    The exemption issue may be the most difficult to predict given the strong support for equivalency with Section 1504 among all stakeholders in Canada. On September 3, 2013 the SEC announced that it would not appeal the District Court’s ruling and so the agency will now have to propose a new draft rule that seeks to address the deficiencies identified by the District Court. Given the two years it took the SEC to release the final version of Rule 13q-1 there is little likelihood that a draft rule will be proposed before the Canadian legislation is introduced. Therefore, it is possible that Canada may hedge its bets and require full public disclosure of the reports with no exemptions but leave itself some flexibility to pass regulations that would permit exemptions in the future.

    What Canadian Resource Companies Should Be Doing Now

    Even though it is likely to be at least a year or more before mandatory reporting becomes a reality in Canada there are still a number of steps extractive companies should take now to be prepared:

    1. Stay informed: There are a lot of important details for the Canadian regime to be still worked out, including the ones identified above, but also issues such as reporting payments on a cash or accrued basis; who will certify or provide assurances for the disclosure; what role auditors will play, if any; and the remedies or consequences for omissions or non-compliance. While industry has expressed its views during the NRCan consultations there will likely be further opportunities to influence this framework once the legislation is introduced. It will also be important to follow the SEC’s release of the revised Rule 13q-1, which will be made available for public comment and potentially influence Canadian regulations or equivalency provisions.

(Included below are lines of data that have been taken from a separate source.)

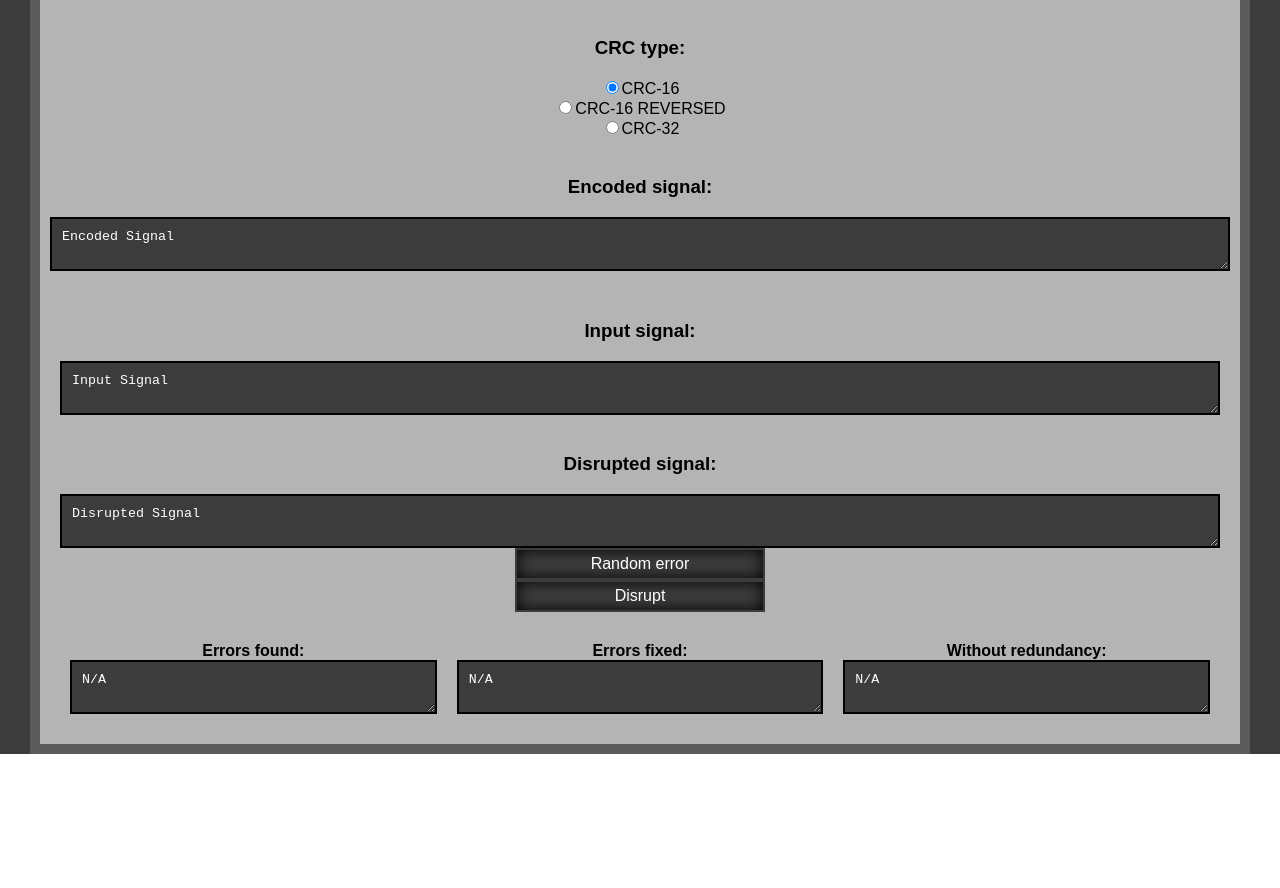
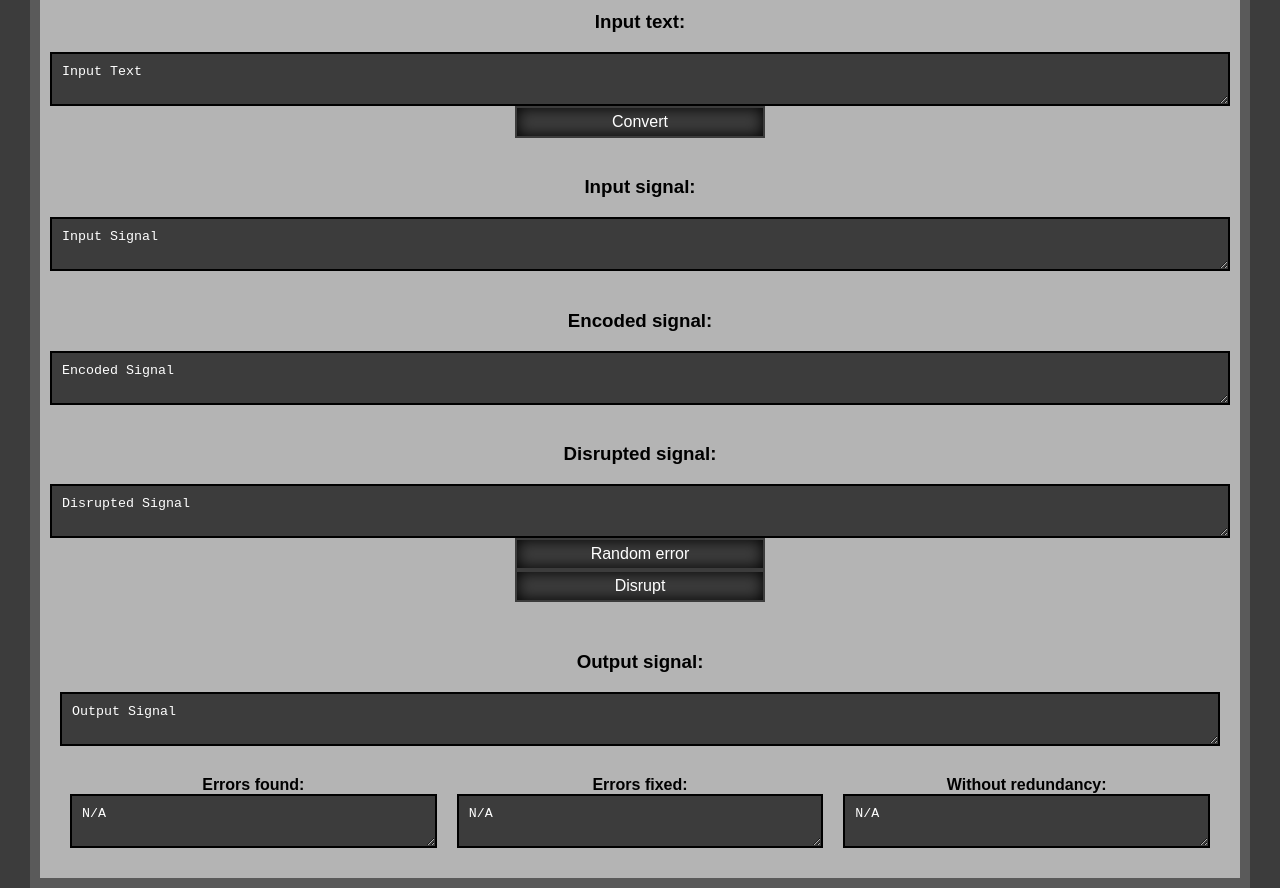
Before and after one commit to cryb0x/DataCorectionCodes, a React (Create React App) app: page / in a window 1280 px wide. Shown: the part 463-1351 px from the top of the page. Before the commit the page ends 1217 px from the top, so only its background shows below. Built offline with nearby package versions, Linux system fonts and the light colour scheme.

Commit message:
cleanup code and fixing template

```diff
--- a/src/components/inputPage.jsx
+++ b/src/components/inputPage.jsx
@@ -8,7 +8,7 @@ import leftPad from 'left-pad';
 class InputPage extends Component {
 
 
-    constructor(props){
+    constructor(props) {
         super(props);
         this.state = {
             crctype: 'crc16',
@@ -28,11 +28,11 @@ class InputPage extends Component {
             .split('')
             .reduce((prev, curr) => prev + leftPad(curr.charCodeAt(0).toString('2', '0', 8)), '');
 
-        let temp=this.encode(signal);
-        this.setState({inputSignal: signal});
-        this.setState({encodedSignal: temp});
-        this.setState({disruptedSignal: temp});
-        this.setState({outputSignal: temp});
+        let temp = this.encode(signal);
+        this.setState({ inputSignal: signal });
+        this.setState({ encodedSignal: temp });
+        this.setState({ disruptedSignal: temp });
+        this.setState({ outputSignal: temp });
     }
     _clickHandlerError = (e) => {
         this.setState((currentState) => {
@@ -52,11 +52,11 @@ class InputPage extends Component {
         })
     }
     _clickHandlerDisrupt = (e) => {
-        this.setState({outputSignal: this.state.disruptedSignal},
-        ()=>{
-            this.setState({outputSignalErr: this.markErrors(this.state.outputSignal)});
-            this.setState({outputSignalFix: this.fixErrors(this.state.outputSignal)},
-            ()=>{this.setState({outputSignalRed: this.trimRedundancy(this.state.outputSignalFix)});}
+        this.setState({ outputSignal: this.state.disruptedSignal },
+            () => {
+                this.setState({ outputSignalErr: this.markErrors(this.state.outputSignal) });
+                this.setState({ outputSignalFix: this.fixErrors(this.state.outputSignal) },
+                    () => { this.setState({ outputSignalRed: this.trimRedundancy(this.state.outputSignalFix) }); }
                 );
             });
     }
@@ -67,14 +67,14 @@ class InputPage extends Component {
 
 
     _changeHandlerInput = (e) => {
-        this.setState({inputText: e.target.value});
+        this.setState({ inputText: e.target.value });
     }
     _changeHandlerError = (e) => {
-        this.setState({disruptedSignal: e.target.value});
+        this.setState({ disruptedSignal: e.target.value });
     }
 
     encode(val) {
-        switch(this.props.code){
+        switch (this.props.code) {
             case "crc":
                 return CRCService.encode(val, this.state.crctype);
             case "hamming":
@@ -86,8 +86,8 @@ class InputPage extends Component {
     }
 
 
-    markErrors(val){
-        switch(this.props.code){
+    markErrors(val) {
+        switch (this.props.code) {
             case "crc":
                 return CRCService.findErrors(val, this.state.encodedSignal);
             case "hamming":
@@ -98,8 +98,8 @@ class InputPage extends Component {
         }
     }
 
-    fixErrors(val){
-        switch(this.props.code){
+    fixErrors(val) {
+        switch (this.props.code) {
             case "crc":
                 return CRCService.fix(val, this.state.crctype);
             case "hamming":
@@ -110,8 +110,8 @@ class InputPage extends Component {
         }
     }
 
-    trimRedundancy(val){
-        switch(this.props.code){
+    trimRedundancy(val) {
+        switch (this.props.code) {
             case "crc":
                 return CRCService.removeRedundancy(val);
             case "hamming":
@@ -122,8 +122,8 @@ class InputPage extends Component {
         }
     }
 
-    renderTitle(){
-        switch(this.props.code){
+    renderTitle() {
+        switch (this.props.code) {
             case "crc":
                 return "CRC";
             case "hamming":
@@ -140,13 +140,6 @@ class InputPage extends Component {
                 <div className="header">
                     <h1>{this.renderTitle()}</h1>
                 </div>
-
-            <div className="block inputBlock">
-                <h3>Input text:</h3>
-                <textarea value={this.state.inputText} onChange={this._changeHandlerInput}/>
-                <button className="button inputButton" onClick={this._clickHandlerInput}>Convert</button>
-            </div>
-
                 {this.props.code === 'crc' && (
                     <div className="block inputBlock">
                         <h3>CRC type:</h3>
@@ -157,38 +150,50 @@ class InputPage extends Component {
                 )}
 
                 <div className="block inputBlock">
-                <h3>Encoded signal:</h3>
-                <textarea disabled value={this.state.encodedSignal}/>
+                    <h3>Input text:</h3>
+                    <textarea value={this.state.inputText} onChange={this._changeHandlerInput} />
+                    <button className="button inputButton" onClick={this._clickHandlerInput}>Convert</button>
+                </div>
+
+
+                <div className="block inputBlock">
+                    <h3>Input signal:</h3>
+                    <textarea disabled value={this.state.inputSignal} />
                 </div>
 
                 <div className="block inputBlock">
-                <div className="block inputBlock">
-                    <h3>Input signal:</h3>
-                    <textarea disabled value={this.state.inputSignal}/>
+                    <h3>Encoded signal:</h3>
+                    <textarea disabled value={this.state.encodedSignal} />
                 </div>
 
                 <div className="block inputBlock">
                     <h3>Disrupted signal:</h3>
-                    <textarea onChange={this._changeHandlerError} value={this.state.disruptedSignal}/>
+                    <textarea onChange={this._changeHandlerError} value={this.state.disruptedSignal} />
                     <button className="button inputButton" onClick={this._clickHandlerError}>Random error</button>
 
                     <button className="button inputButton" onClick={this._clickHandlerDisrupt}>Disrupt</button>
                 </div>
 
+                <div className="block inputBlock">
+                    <div className="block inputBlock">
+                        <h3>Output signal:</h3>
+                        <textarea disabled value={this.state.outputSignal} />
+                    </div>
+
                     <div className="block outputBlock">
                         <div className="block inputBlock">
                             <b>Errors found:</b>
-                        <textarea disabled value={this.state.outputSignalErr}/>
+                            <textarea disabled value={this.state.outputSignalErr} />
                         </div>
                         {this.props.code !== 'parity' && (
                             <div className="block inputBlock">
                                 <b>Errors fixed:</b>
-                            <textarea disabled value={this.state.outputSignalFix}/>
+                                <textarea disabled value={this.state.outputSignalFix} />
                             </div>
                         )}
                         <div className="block inputBlock">
                             <b>Without redundancy:</b>
-                        <textarea disabled value={this.state.outputSignalRed}/>
+                            <textarea disabled value={this.state.outputSignalRed} />
                         </div>
                     </div>
                 </div>
--- a/src/utils/CRC.js
+++ b/src/utils/CRC.js
@@ -1,6 +1,3 @@
-import { arrayIntoChunks } from "./utils";
-import { LETTER_SIZE } from "./parity";
-
 const CRC_TYPES = {
   "crc16reverse": {
     POLYNOMIAL: 0x14003,
@@ -95,19 +92,7 @@ class CRCService {
   }
 
   static fix(data, type = 'crc16') {
-    const { KEY_LENGTH } = CRC_TYPES[type];
-    let errors = 0;
-    let dataType = new Array(data.length);
-
     data = data.split('').map((byte) => parseInt(byte, 10));
-    let crc = this.countCRC(data, type);
-    let valid = true, iValid = [];
-
-    crc.forEach((byte, i) => {
-      if (byte === 1) {
-        valid = false;
-      }
-    });
 
     return data.join('');
   }
```
Lines whose indentation alone changed are shown as unchanged.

    2. Watch your confidentiality clauses: Extractive projects have long timelines and so payments required under contracts being entered into now will likely have to be disclosed in the future. Therefore, companies are well advised to ensure that confidentiality clauses in any licences, agreements, concession leases or other contracts they enter into with host governments permit disclosure of what might otherwise be confidential information when required by law. This may be of particular relevance in impact benefit agreements and other contracts with aboriginal groups given some of the resistance to this disclosure seen to date.

    3. Start keeping track of payments internally: Companies would be well-served to assess their own record-keeping and accounting systems to see how capable they track resource project payments. Over 100 Canadian companies are already listed on US stock exchanges and may well have started to implement compliance programs. For everyone else, Rule 13-q gave US issuers a little over a year to start tracking and reporting such payments and it is unlikely the Canadian legislation will provide much more lead time. Companies should therefore assess their capabilities sooner rather than later to ensure sufficient time to implement proper monitoring and reporting systems. Industry associations may also play a useful role in gathering best practices and coordinating the development of accounting systems that could reduce costs of compliance.

    The international focus on transparency, as most recently manifest in mandatory reporting, presents one of the biggest changes to the extractive sector in some time. Legal counsel can greatly assist in ensuring companies are appropriately managing and complying with these changes. Keep watching this space for updates on mandatory reporting and how best to prepare for this new framework for project development and the resource revenues associated therewith.